Where Does Morales Rank in the Most Common U.S. Names?

According to the data, Morales is ranked #63 in terms of the most common surnames in America.

The Morales surname appeared 311,777 times in the 2010 census and if you were to sample 100,000 people in the United States, approximately 105.69 would have the surname Morales.

We can also compare 2010 data for Morales to data from the previous census in 2000. The table below contains all of the statistics for both years in a side-by-side comparison.

2010 2000 Change (%)
Rank 63 90 -35.29%
Count 311,777 217,642 35.56%
Proportion per 100k 105.69 80.68 26.84%

Race and Ethnic Origin of People with the Last Name Morales

We also have some data on the ancestry of people with the surname Morales.

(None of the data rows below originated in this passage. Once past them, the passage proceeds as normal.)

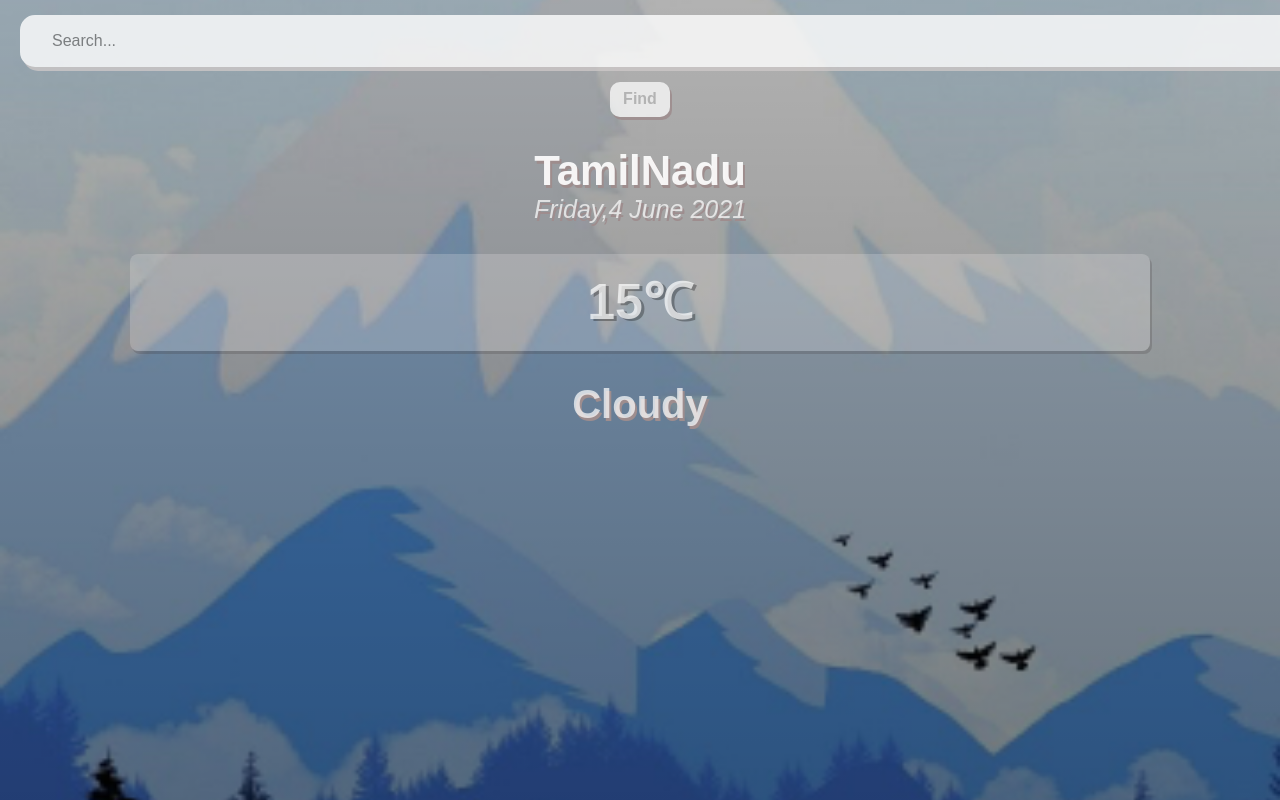
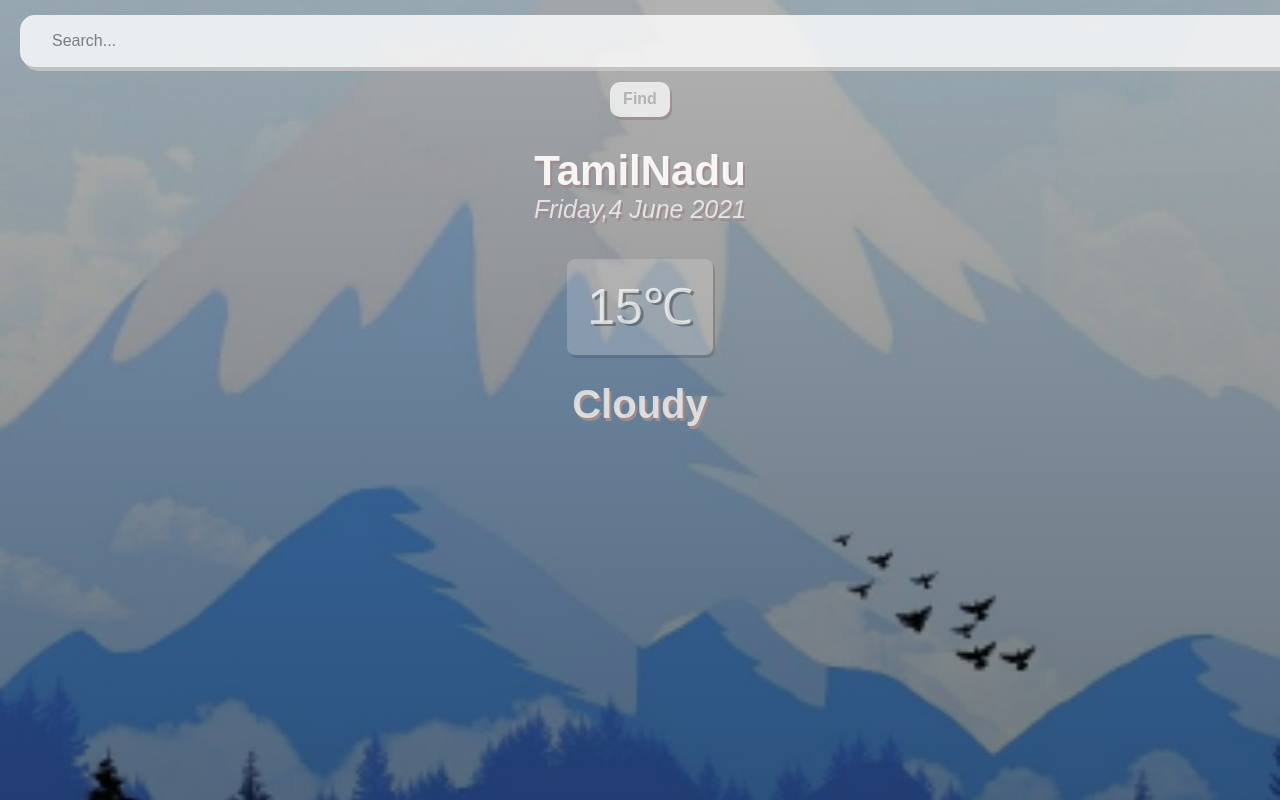
Before and after one commit to arundhaas1/Weather-Mobile, a React (Create React App) app: page / in a window 1280 px wide. Shown: the top 800 px of the page. Built offline with nearby package versions, Linux system fonts and the light colour scheme.

Commit message:
update css styles

```diff
--- a/src/App.css
+++ b/src/App.css
@@ -35,25 +35,22 @@ body{
   font-size: 25px;
   margin-bottom: 30px;
   font-style: italic;
+  margin-bottom: 55px;
 }
 
-.temperature{
+
+p{
+  text-align: center;
+  display: inline;
+  font-size: 50px;
   color: rgba(255, 255, 255,0.7);
-  text-shadow:2px 3px rgb(158, 141, 142);
-  font-size: 29px;
-  margin: 30px 130px;
-  padding: 20px 20px;
+  text-shadow: 3px 2px rgba(0, 0, 0, 0.3);
+
   background: rgba(252, 250, 250, 0.2);
   box-shadow: 2px 3px rgba(56, 45, 45, 0.2);
   border-radius: 8px;
-  text-shadow: 3px 2px rgba(0, 0, 0, 0.3);
-  font-size: 50px;
-  position: relative;
-  display: inline-block;
-  text-align: center;
-  display: flex;
-  justify-content: center;
-  font-weight: 900;
+
+  padding: 20px;
 }
 
 .climate{
@@ -62,6 +59,7 @@ body{
   font-size: 40px;
   margin-bottom: 30px;
   font-weight: bold;
+  margin-top: 45px;
 }
 
 button{
--- a/src/App.js
+++ b/src/App.js
@@ -21,14 +21,21 @@ function App() {
     return(`${day},${date} ${month} ${year}`)
   }
 
-  const[input,setInput]=useState("")
+  const[input,setInput]=useState("texas")
   const[weather,setWeather]=useState({})
 
-  const todayClimate=(event)=>{
-        fetch(`${api.base}weather?q=${setInput}&units=metric&appid=${api.key}`)
+  const todayClimate=async ()=>{
+    //console.log(input)
+        await fetch(`${api.base}weather?q=${input}&units=metric&appid=${api.key}`)
         .then(res=>res.json())
-        .then(data=>setWeather(data)
-        )
+        .then(data=>{
+          setWeather(data)
+          console.log(weather)
+      })
+
+  }
+  const onTextChange=(event)=>{
+      setInput(event.target.value)
   }
 
     return (
@@ -37,9 +44,11 @@ function App() {
               <input
                  type="text"
                  placeholder="Search..."
-                 className="Search">
-              </input>
-              <button>
+                 className="Search"
+                onChange={onTextChange}
+                />
+
+              <button onClick={todayClimate}>
                 Find
               </button>
             </div>
@@ -53,7 +62,7 @@ function App() {
             </div>
 
             <div className="temperature tc">
-              15&#8451;
+              <p>15&#8451;</p>
             </div>
 
             <div className="climate tc">
```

The below race categories are the modified race categories used in the Census Bureau's population estimates program. All people were categorized into six mutually exclusive racial and Hispanic origin groups: "White only", "Black only", "American Indian and Alaskan Native only", "Asian and Pacific Islander only", "Two or More Races", and "Hispanic".

For the most recent 2010 census data, the race/ethnic origin breakdown for Morales was:

  • 4.63%, or 14,435 total occurrences, were "Non-Hispanic White Only".
  • 0.57%, or 1,777 total occurrences, were "Non-Hispanic Black Only".
  • 1.18%, or 3,679 total occurrences, were "Non-Hispanic Asian and Pacific Islander Only".
  • 0.17%, or 530 total occurrences, were "Non-Hispanic American Indian and Alaskan Native".
  • 0.21%, or 655 total occurrences, were "Non-Hispanic of Two or More Races".
  • 93.23%, or 290,670 total occurrences, were "Hispanic Origin".

Note: Any fields showing (S) means the data was suppressed for privacy so that the data does not in any way identify any specific individuals.

Since we have data from the previous census in 2000, we can also compare the values to see how the popularity of Morales has changed in the 10 years between the two census surveys.

2010 2000 Change (%)
White 4.63% 5.60% -18.96%
Black 0.57% 0.60% -5.13%
Asian and Pacific Islander 1.18% 1.24% -4.96%
American Indian and Alaskan Native 0.17% 0.25% -38.10%
Two or More Races 0.21% 0.44% -70.77%
Hispanic 93.23% 91.88% 1.46%

Data Source(s)

All of the data on this page is sourced from the Decennial Census survey, from the United States Census Bureau.